36.

Sosnoskie LM, Culpepper AS (2014) Glyphosate-resistant Palmer amaranth (Amaranthus palmeri) increases herbicide use, tillage and hand-weeding in Georgia cotton. Weed Sci 62:393–402 Google Scholar

37.

Stevenson FJ (1972) Organic matter reactions involving herbicides in soil. J Environ Qual 1:333–343 Google Scholar

38.

Weber JB, Tucker MR, Isaac RA (1987) Making herbicide rate recommendations based on soil tests. Weed Technol 1:41–45 Google Scholar

39.
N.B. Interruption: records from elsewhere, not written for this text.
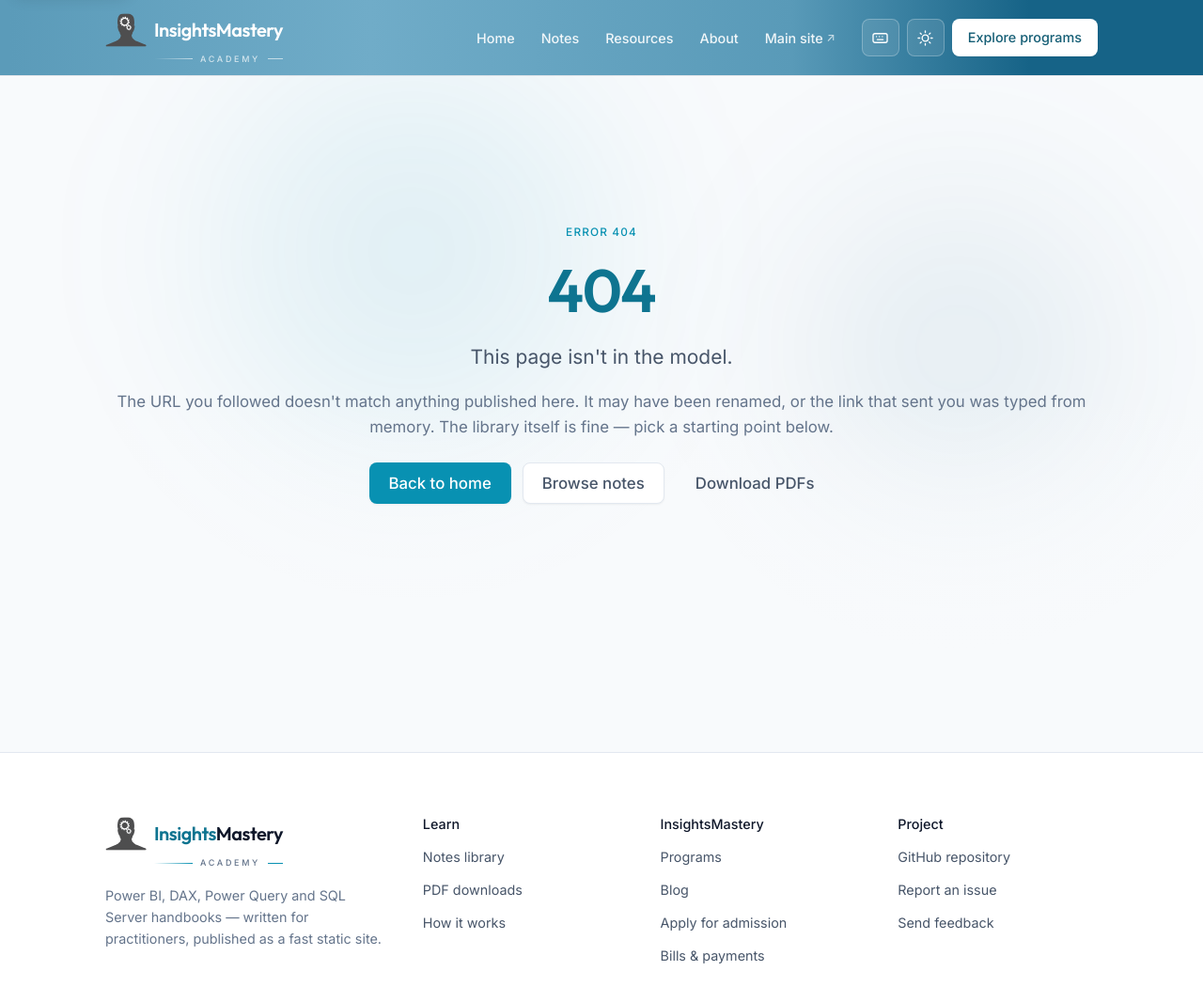
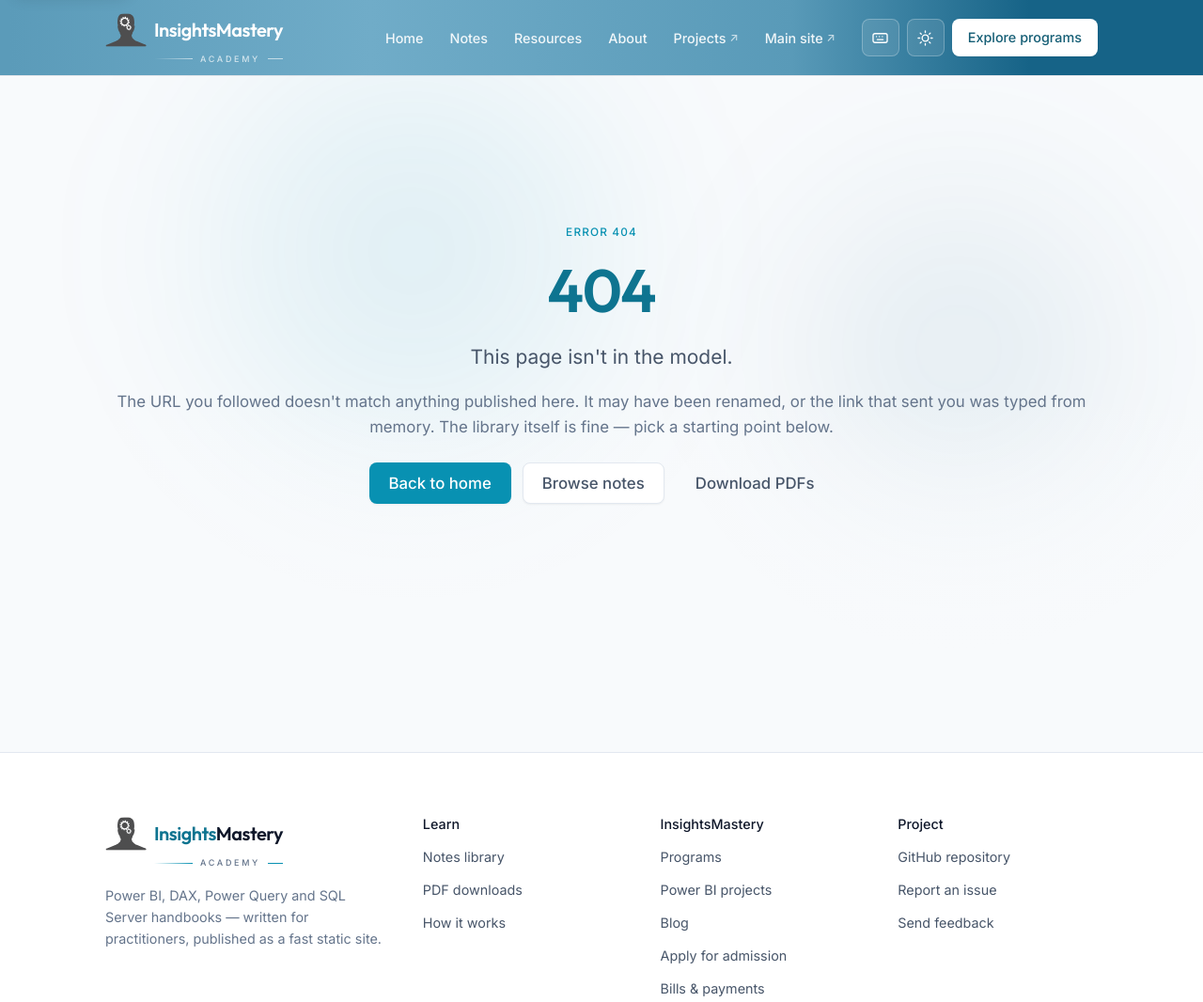
Before and after one commit to insightsmastry-gif/insightsmastery-academy, a website with bundled scripts: page 404.html in a window 1280 px wide. Shown: the top 1066 px of the page at 94% size. Built offline with nearby package versions, Linux system fonts and the light colour scheme.

Commit message:
Link the Power BI projects site from header and footer; keep nav on one line

```diff
--- a/404.html
+++ b/404.html
@@ -58,6 +58,7 @@
       <a class="nav-link" data-nav="notes" href="notes.html">Notes</a>
       <a class="nav-link" data-nav="resources" href="resources.html">Resources</a>
       <a class="nav-link" data-nav="about" href="about.html">About</a>
+      <a class="nav-link nav-link--external" href="https://project.insightsmastry.in/" rel="noopener">Projects</a>
       <a class="nav-link nav-link--external" href="https://www.insightsmastry.in/" rel="noopener">Main site</a>
     </nav>
 
@@ -81,6 +82,7 @@
     <a class="nav-link" data-nav="notes" href="notes.html">Notes</a>
     <a class="nav-link" data-nav="resources" href="resources.html">Resources</a>
     <a class="nav-link" data-nav="about" href="about.html">About</a>
+    <a class="nav-link nav-link--external" href="https://project.insightsmastry.in/" rel="noopener">Projects</a>
     <a class="nav-link nav-link--external" href="https://www.insightsmastry.in/" rel="noopener">Main site</a>
     <a class="btn btn--primary" href="https://www.insightsmastry.in/courses" rel="noopener">Explore programs</a>
   </div>
@@ -132,6 +134,7 @@
     <nav class="site-footer__nav" aria-label="InsightsMastery">
       <p class="site-footer__heading">InsightsMastery</p>
       <a href="https://www.insightsmastry.in/courses" rel="noopener">Programs</a>
+      <a href="https://project.insightsmastry.in/" rel="noopener">Power BI projects</a>
       <a href="https://www.insightsmastry.in/blog" rel="noopener">Blog</a>
       <a href="https://www.insightsmastry.in/admission" rel="noopener">Apply for admission</a>
       <a href="https://www.insightsmastry.in/billing" rel="noopener">Bills &amp; payments</a>
--- a/assets/css/components.css
+++ b/assets/css/components.css
@@ -304,7 +304,7 @@ textarea.input { min-height: 8rem; line-height: var(--leading-normal); resize: v
 .nav-link {
   position: relative; display: inline-flex; align-items: center;
   min-height: 40px; padding: var(--space-2) var(--space-3); border-radius: var(--radius-sm);
-  color: rgba(255, 255, 255, 0.9); font-size: var(--step--1); font-weight: 500; text-decoration: none;
+  color: rgba(255, 255, 255, 0.9); font-size: var(--step--1); font-weight: 500; text-decoration: none; white-space: nowrap;
   transition: background-color var(--dur-2) var(--ease-out), color var(--dur-2) var(--ease-out);
 }
 .nav-link:hover { background: rgba(255, 255, 255, 0.12); color: #ffffff; }
@@ -355,7 +355,7 @@ textarea.input { min-height: 8rem; line-height: var(--leading-normal); resize: v
 }
 
 @media (min-width: 560px) { .site-header__cta { display: inline-flex; } }
-@media (min-width: 1024px) {
+@media (min-width: 1200px) {
   .site-nav { display: flex; }
   .nav-toggle, .site-header__panel { display: none; }
 }
```
Also changed, not shown: about.html (+3 -0 lines), index.html (+3 -0 lines), notes.html (+3 -0 lines), resources.html (+3 -0 lines), templates/note.html (+3 -0 lines).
Whitaker JR, York AC, Jordan DL, Culpepper AS (2011a) Weed management with glyphosate- and glufosinate-based systems in PHY 485 WRF cotton. Weed Technol 25:183–191 Google Scholar
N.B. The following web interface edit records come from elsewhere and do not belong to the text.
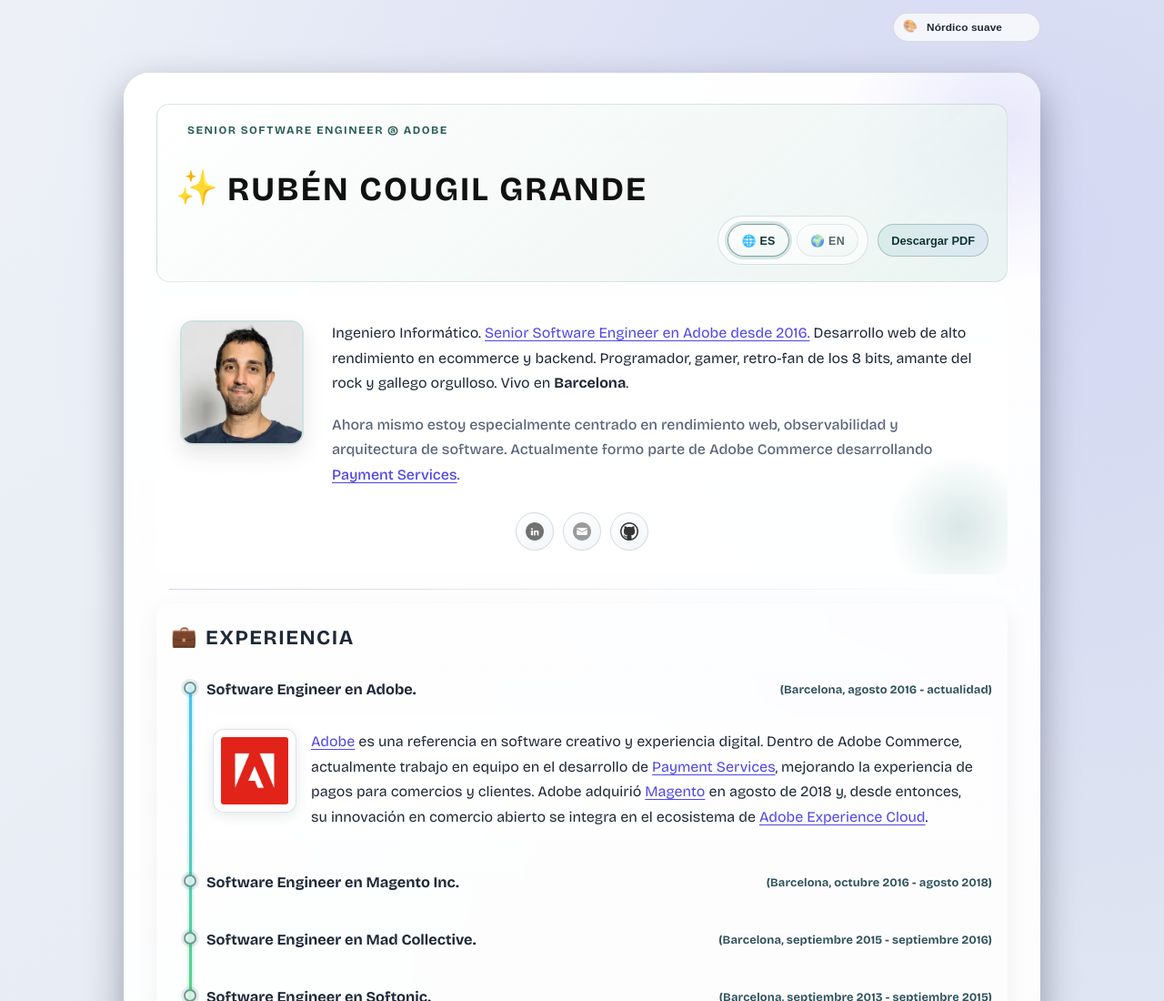
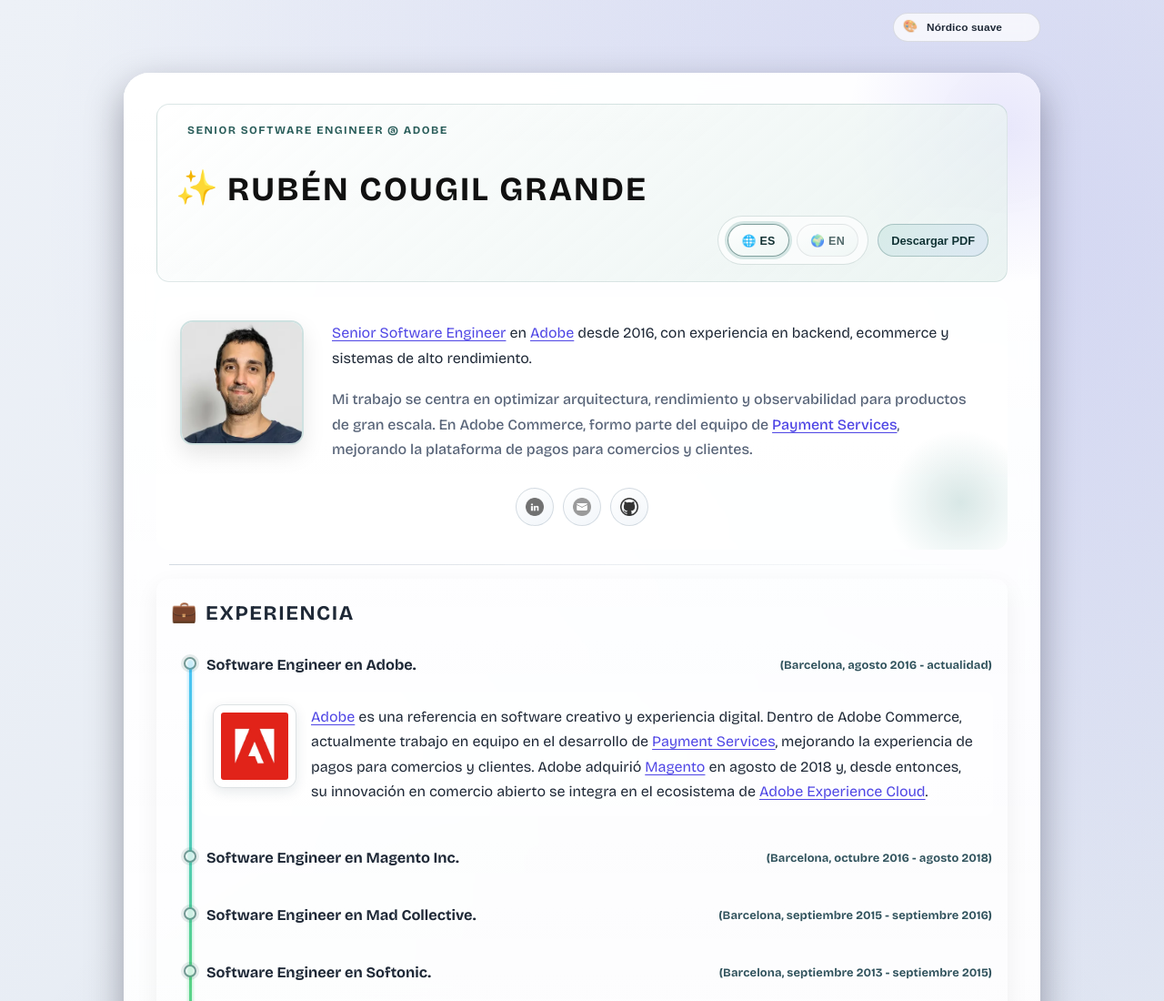
Before and after one commit to rubencougil/rubencougil.github.io, a plain HTML site: page index.html in a window 1280 px wide. Shown: the top 1100 px of the page at 91% size. Drawn offline with nearby package versions, Linux system fonts and the light colour scheme; a web font is replaced by a local one.

Commit message:
Refresh Spanish hero copy and add profile/company links

```diff
--- a/i18n/es.json
+++ b/i18n/es.json
@@ -1,7 +1,7 @@
 {
     "hero-kicker": "Senior Software Engineer @ Adobe",
-    "hero-description": "Ingeniero Informático. <a href=\"https://www.linkedin.com/in/rcougil\" target=\"_blank\" rel=\"noopener\">Senior Software Engineer en Adobe desde 2016.</a> Desarrollo web de alto rendimiento en ecommerce y backend. Programador, gamer, retro-fan de los 8 bits, amante del rock y gallego orgulloso. Vivo en <b>Barcelona</b>.",
-    "hero-focus": "Ahora mismo estoy especialmente centrado en rendimiento web, observabilidad y arquitectura de software. Actualmente formo parte de Adobe Commerce desarrollando <a href=\"https://www.getpaymentservices.com/\" target=\"_blank\" rel=\"noopener\">Payment Services</a>.",
+    "hero-description": "<a href=\"https://www.linkedin.com/in/rcougil\" target=\"_blank\" rel=\"noopener\">Senior Software Engineer</a> en <a href=\"https://www.adobe.com/\" target=\"_blank\" rel=\"noopener\">Adobe</a> desde 2016, con experiencia en backend, ecommerce y sistemas de alto rendimiento.",
+    "hero-focus": "Mi trabajo se centra en optimizar arquitectura, rendimiento y observabilidad para productos de gran escala. En Adobe Commerce, formo parte del equipo de <a href=\"https://www.getpaymentservices.com/\" target=\"_blank\" rel=\"noopener\">Payment Services</a>, mejorando la plataforma de pagos para comercios y clientes.",
     "EXPERIENCE": "EXPERIENCIA",
     "exp-adobe-title": "Software Engineer en Adobe.",
     "exp-adobe-date": "(Barcelona, agosto 2016 - actualidad)",
--- a/index.html
+++ b/index.html
@@ -316,18 +316,21 @@
                             </picture>
                         </div>
                         <p data-i18n="[html]hero-description">
-                            Ingeniero Informático. <a href="https://www.linkedin.com/in/rcougil" target="_blank" rel="noopener">Sr.
-                                Software Engineer en Adobe.</a> Realizando desarrollo Web de
-                            Alto Rendimiento. Programador, Gamer, retro-fan de los 8-bits, amante del Rock y gallego
-                            orgulloso. Vivo en <b>Barcelona</b>.
+                            <a href="https://www.linkedin.com/in/rcougil"
+                               target="_blank"
+                               rel="noopener">Senior Software Engineer</a> en <a href="https://www.adobe.com/"
+                               target="_blank"
+                               rel="noopener">Adobe</a> desde 2016, con experiencia en backend, ecommerce y sistemas de
+                            alto rendimiento.
                         </p>
                         <p class="bio-extra"
                            data-i18n="[html]hero-focus">
-                            Hoy estoy especialmente centrado en rendimiento web, observabilidad y arquitectura de
-                            software. Actualmente trabajo en Adobe Commerce desarrollando
+                            Mi trabajo se centra en optimizar arquitectura, rendimiento y observabilidad para productos
+                            de gran escala. En Adobe Commerce, formo parte del equipo de
                             <a href="https://www.getpaymentservices.com/"
                                target="_blank"
-                               rel="noopener">Payment Services</a>.
+                               rel="noopener">Payment Services</a>, mejorando la plataforma de pagos para comercios y
+                            clientes.
                         </p>
                         <div class="social">
                             <ul>
```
40.

Whitaker JR, York AC, Jordon DL, Culpepper AS, Sosnoskie LM (2011b) Residual herbicides for Palmer amaranth control. J Cotton Sci 15:89–99 Google Scholar
© The Author(s), 2020. Published by Cambridge University Press on behalf of Weed Science Society of America. This is an Open Access article, distributed under the terms of the Creative Commons Attribution licence (http://creativecommons.org/licenses/by/4.0/), which permits unrestricted re-use, distribution, and reproduction in any medium, provided the original work is properly cited.
B. Scott Asher, Peter A. Dotray, Rex A. Liebl, J. Wayne Keeling, Glen D. Ritchie, Theophilus K. Udeigwe, Jacob D. Reed, Kyle E. Keller, Steve J. Bowe, Ryan B. Aldridge, and Anja Simon "Vertical mobility and cotton tolerance to trifludimoxazin, a new protoporphyrinogen oxidase-inhibiting herbicide, in three West Texas soils," Weed Technology 35(1), 144-148, (25 August 2020). https://doi.org/10.1017/wet.2020.95
Received: 9 June 2020; Accepted: 19 August 2020; Published: 25 August 2020
JOURNAL ARTICLE
5 PAGES


SHARE
ARTICLE IMPACT
Back to Top